##### Data provided #####
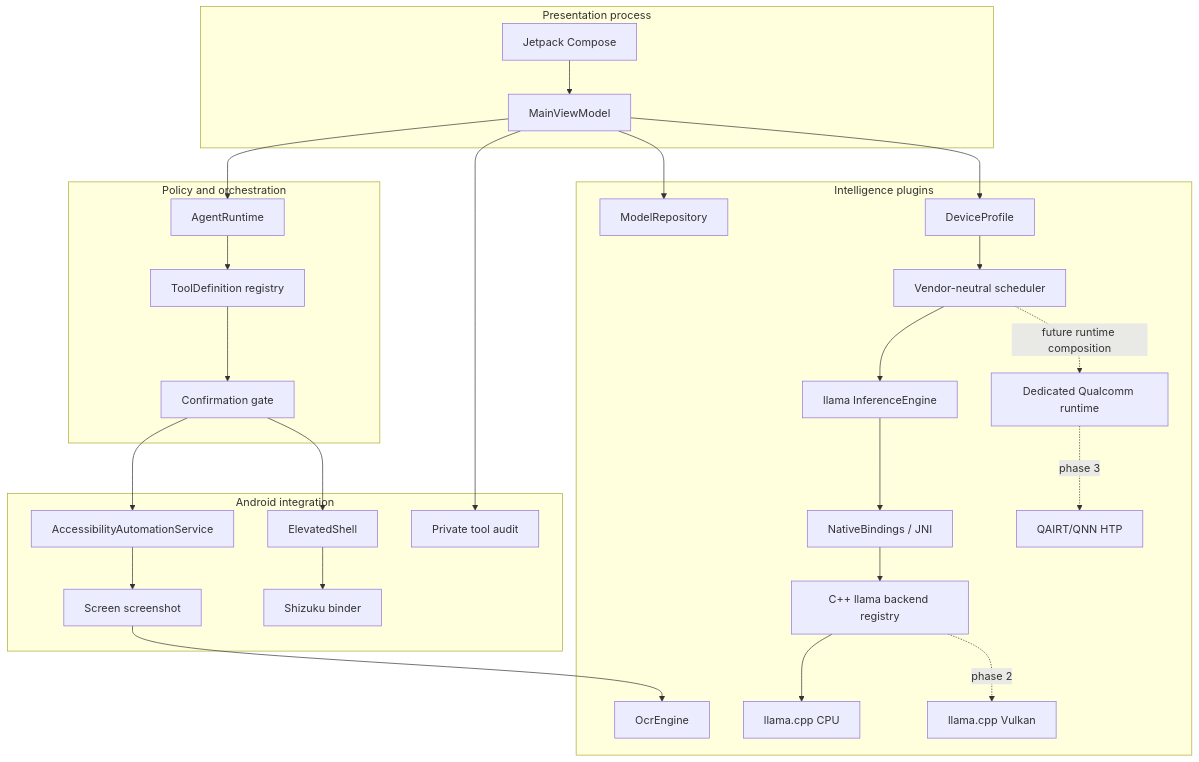
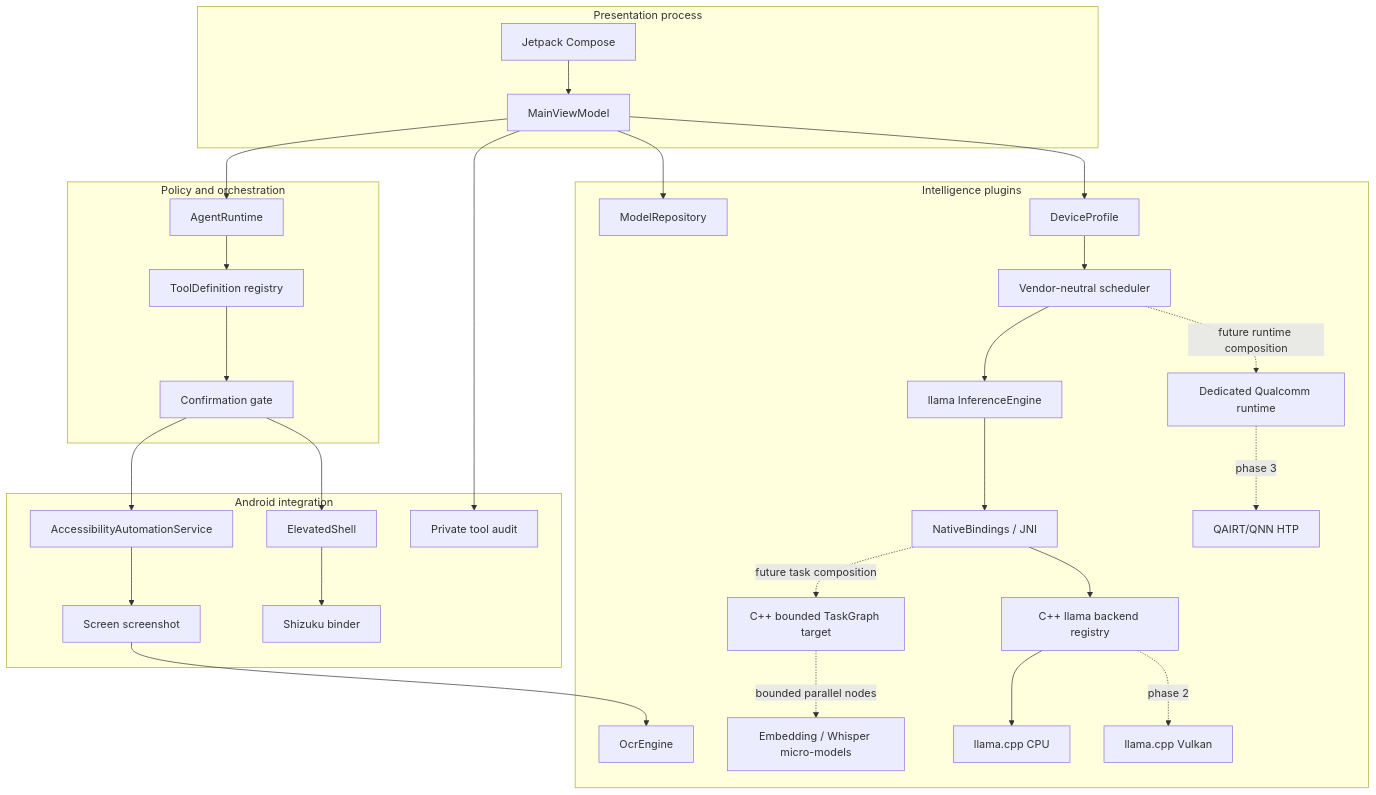
Before and after one commit to soobujmiah/lai: the first of 2 diagrams in docs/ARCHITECTURE.md, drawn with Mermaid. The commit also changed other lines of this file and 8 other files, not shown here.

Commit message:
docs: merge multimodal tools storage and advanced roadmap

````diff
--- a/docs/ARCHITECTURE.md
+++ b/docs/ARCHITECTURE.md
@@ -13,54 +13,58 @@
 ```mermaid
 flowchart TB
   subgraph Presentation[Presentation process]
     UI[Jetpack Compose]
     VM[MainViewModel]
     UI --> VM
   end
 
   subgraph Orchestration[Policy and orchestration]
     AR[AgentRuntime]
     TC[ToolDefinition registry]
     CG[Confirmation gate]
     AR --> TC
     TC --> CG
   end
 
   subgraph Android[Android integration]
     AS[AccessibilityAutomationService]
     SS[Screen screenshot]
     SH[ElevatedShell]
     SZ[Shizuku binder]
     PA[Private tool audit]
     AS --> SS
     SH --> SZ
   end
 
   subgraph Intelligence[Intelligence plugins]
     MR[ModelRepository]
     OE[OcrEngine]
     DP[DeviceProfile]
     IS[Vendor-neutral scheduler]
     IE[llama InferenceEngine]
     JNI[NativeBindings / JNI]
     BR[C++ llama backend registry]
+    TG[C++ bounded TaskGraph target]
+    MICRO[Embedding / Whisper micro-models]
     CPU[llama.cpp CPU]
     VK[llama.cpp Vulkan]
     QR[Dedicated Qualcomm runtime]
     QNN[QAIRT/QNN HTP]
     DP --> IS --> IE
     IE --> JNI --> BR
+    JNI -. future task composition .-> TG
+    TG -. bounded parallel nodes .-> MICRO
     BR --> CPU
     BR -. phase 2 .-> VK
     IS -. future runtime composition .-> QR
     QR -. phase 3 .-> QNN
   end
 
   VM --> AR
   VM --> MR
   VM --> DP
   VM --> PA
   CG --> AS
   CG --> SH
   SS --> OE
 ```
````
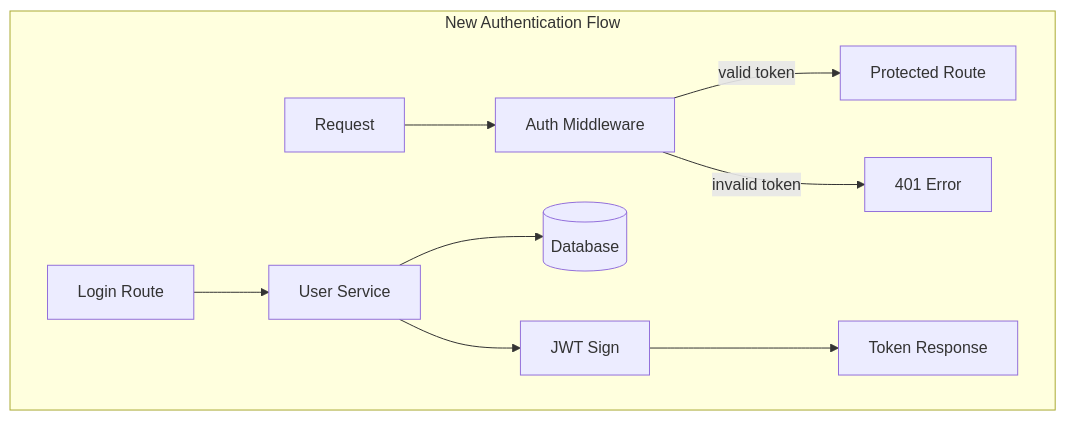
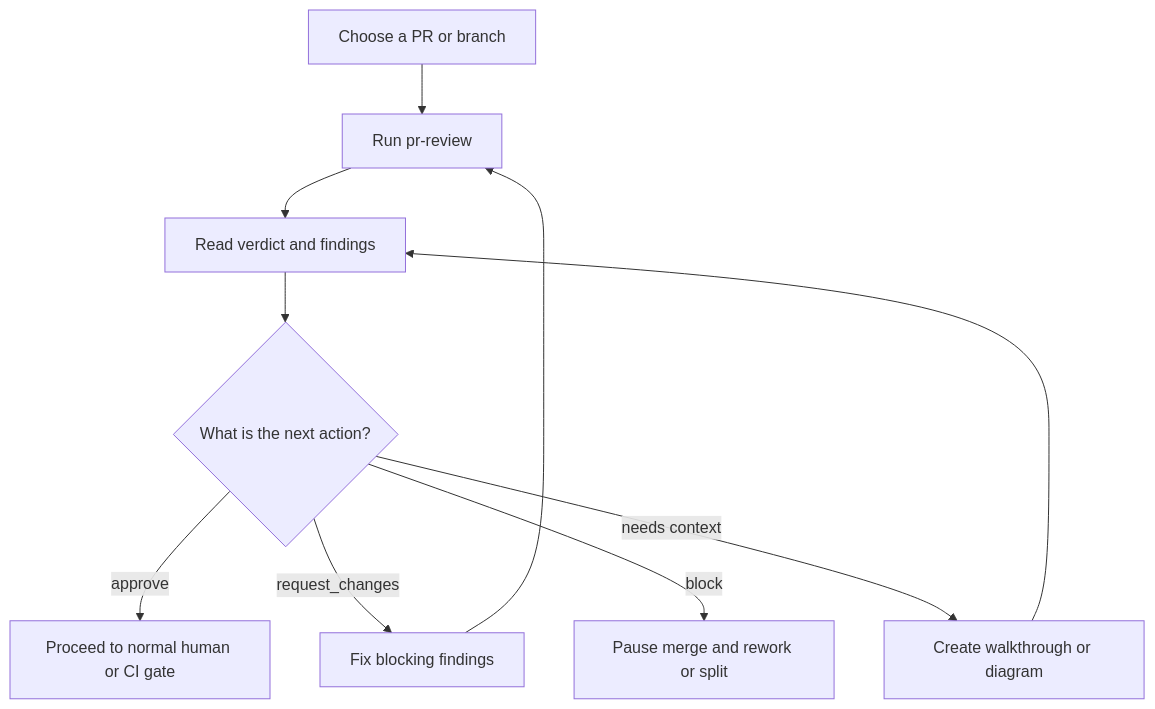
The first of 4 diagrams in docs/guides/pr-review.md (rp1-run/rp1), drawn with Mermaid before and after one commit. The commit also changed other lines of this file and 41 other files, not shown here.

````diff
--- a/docs/guides/pr-review.md
+++ b/docs/guides/pr-review.md
@@ -305,13 +30,12 @@
 ```mermaid
 flowchart TB
-    subgraph "New Authentication Flow"
-        REQ[Request] --> MW[Auth Middleware]
-        MW --> |valid token| ROUTE[Protected Route]
-        MW --> |invalid token| ERR[401 Error]
-
-        LOGIN[Login Route] --> SVC[User Service]
-        SVC --> DB[(Database)]
-        SVC --> JWT[JWT Sign]
-        JWT --> RES[Token Response]
-    end
+    START[Choose a PR or branch] --> REVIEW[Run pr-review]
+    REVIEW --> READ[Read verdict and findings]
+    READ --> DECIDE{What is the next action?}
+    DECIDE -->|approve| PROCEED[Proceed to normal human or CI gate]
+    DECIDE -->|request_changes| FIX[Fix blocking findings]
+    DECIDE -->|block| PAUSE[Pause merge and rework or split]
+    DECIDE -->|needs context| ORIENT[Create walkthrough or diagram]
+    FIX --> REVIEW
+    ORIENT --> READ
 ```
````
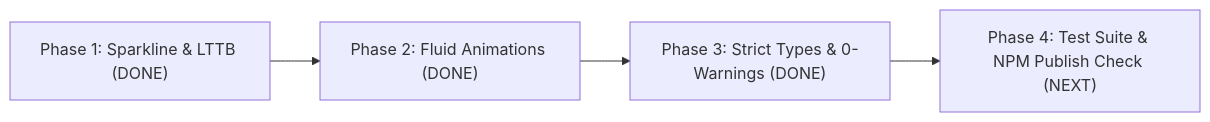
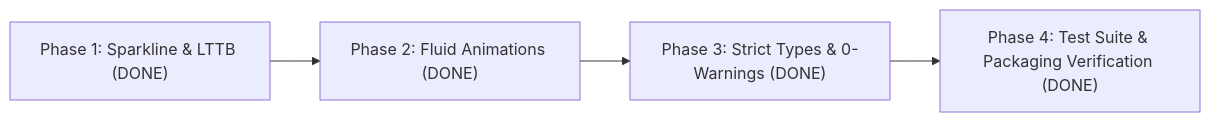
The diagram in implementation_plan.md (NofiniteHQ/stack), drawn with Mermaid before and after one commit. The commit also changed other lines of this file and 2 other files, not shown here.

Commit message:
test(charts): comprehensive react unit test suite and packaging verification

````diff
--- a/implementation_plan.md
+++ b/implementation_plan.md
@@ -10,6 +10,6 @@
 ```mermaid
 graph LR
     P1["Phase 1: Sparkline & LTTB (DONE)"] --> P2["Phase 2: Fluid Animations (DONE)"]
     P2 --> P3["Phase 3: Strict Types & 0-Warnings (DONE)"]
-    P3 --> P4["Phase 4: Test Suite & NPM Publish Check (NEXT)"]
+    P3 --> P4["Phase 4: Test Suite & Packaging Verification (DONE)"]
 ```
````
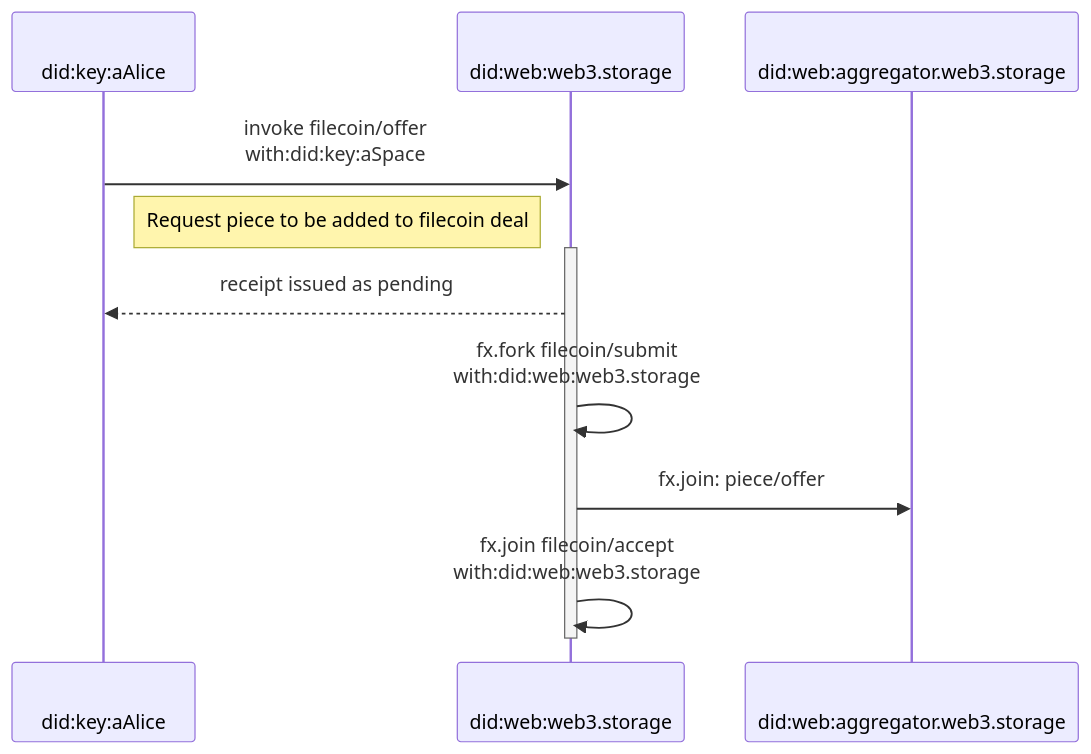
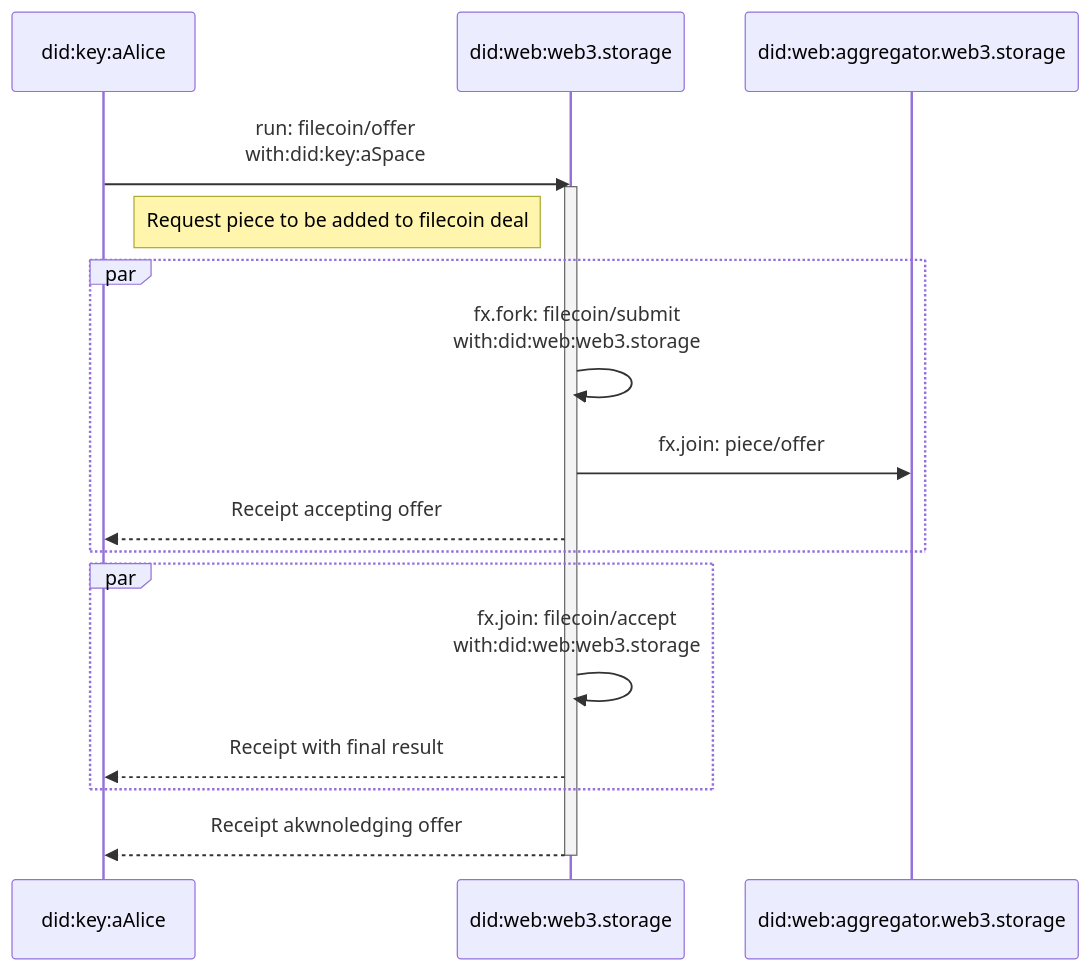
Before and after one commit to storacha/specs: the first of 4 diagrams in w3-filecoin.md, drawn with Mermaid. The commit also changed other lines of this file, not shown here.

Commit message:
feat: update per diagram

````diff
--- a/w3-filecoin.md
+++ b/w3-filecoin.md
@@ -121,21 +120,30 @@
 ```mermaid
 sequenceDiagram
-    participant Agent as <br/><br/>did:key:aAlice
-    participant Storefront as <br/><br/>did:web:web3.storage
-    participant Aggregator as <br/><br/>did:web:aggregator.web3.storage
+    participant Agent as <br/>did:key:aAlice<br/>
+    participant Storefront as <br/>did:web:web3.storage<br/>
+    participant Aggregator as <br/>did:web:aggregator.web3.storage<br/>
 
-    Agent->>Storefront: invoke filecoin/offer<br/>with:did:key:aSpace
+
+    Agent->>Storefront: run: filecoin/offer<br/>with:did:key:aSpace
+    Activate Storefront
     Note left of Storefront: Request piece to be added to filecoin deal
 
-
-    activate Storefront
-    Storefront-->>Agent: receipt issued as pending
-    Storefront->>Storefront: fx.fork filecoin/submit<br/>with:did:web:web3.storage
+    par
+    Storefront->>Storefront: fx.fork: filecoin/submit<br/>with:did:web:web3.storage
 
     Storefront->>Aggregator: fx.join: piece/offer
+    Storefront-->>Agent: Receipt accepting offer
+    end
+    par
 
-    Storefront->>Storefront: fx.join filecoin/accept <br/>with:did:web:web3.storage
+    Storefront->>Storefront: fx.join: filecoin/accept <br/>with:did:web:web3.storage
+    
+    Storefront-->>Agent: Receipt with final result
+    end
+
+    Storefront-->>Agent: Receipt akwnoledging offer
     deactivate Storefront
 
 
+
 ```
````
#####
# Assignment
Please repeat each record above precisely, with the pictures left out.

# Answer section
Before and after one commit to soobujmiah/lai: the first of 2 diagrams in docs/ARCHITECTURE.md, drawn with Mermaid. The commit also changed other lines of this file and 8 other files, not shown here.

Commit message:
docs: merge multimodal tools storage and advanced roadmap

````diff
--- a/docs/ARCHITECTURE.md
+++ b/docs/ARCHITECTURE.md
@@ -13,54 +13,58 @@
 ```mermaid
 flowchart TB
   subgraph Presentation[Presentation process]
     UI[Jetpack Compose]
     VM[MainViewModel]
     UI --> VM
   end
 
   subgraph Orchestration[Policy and orchestration]
     AR[AgentRuntime]
     TC[ToolDefinition registry]
     CG[Confirmation gate]
     AR --> TC
     TC --> CG
   end
 
   subgraph Android[Android integration]
     AS[AccessibilityAutomationService]
     SS[Screen screenshot]
     SH[ElevatedShell]
     SZ[Shizuku binder]
     PA[Private tool audit]
     AS --> SS
     SH --> SZ
   end
 
   subgraph Intelligence[Intelligence plugins]
     MR[ModelRepository]
     OE[OcrEngine]
     DP[DeviceProfile]
     IS[Vendor-neutral scheduler]
     IE[llama InferenceEngine]
     JNI[NativeBindings / JNI]
     BR[C++ llama backend registry]
+    TG[C++ bounded TaskGraph target]
+    MICRO[Embedding / Whisper micro-models]
     CPU[llama.cpp CPU]
     VK[llama.cpp Vulkan]
     QR[Dedicated Qualcomm runtime]
     QNN[QAIRT/QNN HTP]
     DP --> IS --> IE
     IE --> JNI --> BR
+    JNI -. future task composition .-> TG
+    TG -. bounded parallel nodes .-> MICRO
     BR --> CPU
     BR -. phase 2 .-> VK
     IS -. future runtime composition .-> QR
     QR -. phase 3 .-> QNN
   end
 
   VM --> AR
   VM --> MR
   VM --> DP
   VM --> PA
   CG --> AS
   CG --> SH
   SS --> OE
 ```
````
The first of 4 diagrams in docs/guides/pr-review.md (rp1-run/rp1), drawn with Mermaid before and after one commit. The commit also changed other lines of this file and 41 other files, not shown here.

````diff
--- a/docs/guides/pr-review.md
+++ b/docs/guides/pr-review.md
@@ -305,13 +30,12 @@
 ```mermaid
 flowchart TB
-    subgraph "New Authentication Flow"
-        REQ[Request] --> MW[Auth Middleware]
-        MW --> |valid token| ROUTE[Protected Route]
-        MW --> |invalid token| ERR[401 Error]
-
-        LOGIN[Login Route] --> SVC[User Service]
-        SVC --> DB[(Database)]
-        SVC --> JWT[JWT Sign]
-        JWT --> RES[Token Response]
-    end
+    START[Choose a PR or branch] --> REVIEW[Run pr-review]
+    REVIEW --> READ[Read verdict and findings]
+    READ --> DECIDE{What is the next action?}
+    DECIDE -->|approve| PROCEED[Proceed to normal human or CI gate]
+    DECIDE -->|request_changes| FIX[Fix blocking findings]
+    DECIDE -->|block| PAUSE[Pause merge and rework or split]
+    DECIDE -->|needs context| ORIENT[Create walkthrough or diagram]
+    FIX --> REVIEW
+    ORIENT --> READ
 ```
````
The diagram in implementation_plan.md (NofiniteHQ/stack), drawn with Mermaid before and after one commit. The commit also changed other lines of this file and 2 other files, not shown here.

Commit message:
test(charts): comprehensive react unit test suite and packaging verification

````diff
--- a/implementation_plan.md
+++ b/implementation_plan.md
@@ -10,6 +10,6 @@
 ```mermaid
 graph LR
     P1["Phase 1: Sparkline & LTTB (DONE)"] --> P2["Phase 2: Fluid Animations (DONE)"]
     P2 --> P3["Phase 3: Strict Types & 0-Warnings (DONE)"]
-    P3 --> P4["Phase 4: Test Suite & NPM Publish Check (NEXT)"]
+    P3 --> P4["Phase 4: Test Suite & Packaging Verification (DONE)"]
 ```
````
Before and after one commit to storacha/specs: the first of 4 diagrams in w3-filecoin.md, drawn with Mermaid. The commit also changed other lines of this file, not shown here.

Commit message:
feat: update per diagram

````diff
--- a/w3-filecoin.md
+++ b/w3-filecoin.md
@@ -121,21 +120,30 @@
 ```mermaid
 sequenceDiagram
-    participant Agent as <br/><br/>did:key:aAlice
-    participant Storefront as <br/><br/>did:web:web3.storage
-    participant Aggregator as <br/><br/>did:web:aggregator.web3.storage
+    participant Agent as <br/>did:key:aAlice<br/>
+    participant Storefront as <br/>did:web:web3.storage<br/>
+    participant Aggregator as <br/>did:web:aggregator.web3.storage<br/>
 
-    Agent->>Storefront: invoke filecoin/offer<br/>with:did:key:aSpace
+
+    Agent->>Storefront: run: filecoin/offer<br/>with:did:key:aSpace
+    Activate Storefront
     Note left of Storefront: Request piece to be added to filecoin deal
 
-
-    activate Storefront
-    Storefront-->>Agent: receipt issued as pending
-    Storefront->>Storefront: fx.fork filecoin/submit<br/>with:did:web:web3.storage
+    par
+    Storefront->>Storefront: fx.fork: filecoin/submit<br/>with:did:web:web3.storage
 
     Storefront->>Aggregator: fx.join: piece/offer
+    Storefront-->>Agent: Receipt accepting offer
+    end
+    par
 
-    Storefront->>Storefront: fx.join filecoin/accept <br/>with:did:web:web3.storage
+    Storefront->>Storefront: fx.join: filecoin/accept <br/>with:did:web:web3.storage
+    
+    Storefront-->>Agent: Receipt with final result
+    end
+
+    Storefront-->>Agent: Receipt akwnoledging offer
     deactivate Storefront
 
 
+
 ```
````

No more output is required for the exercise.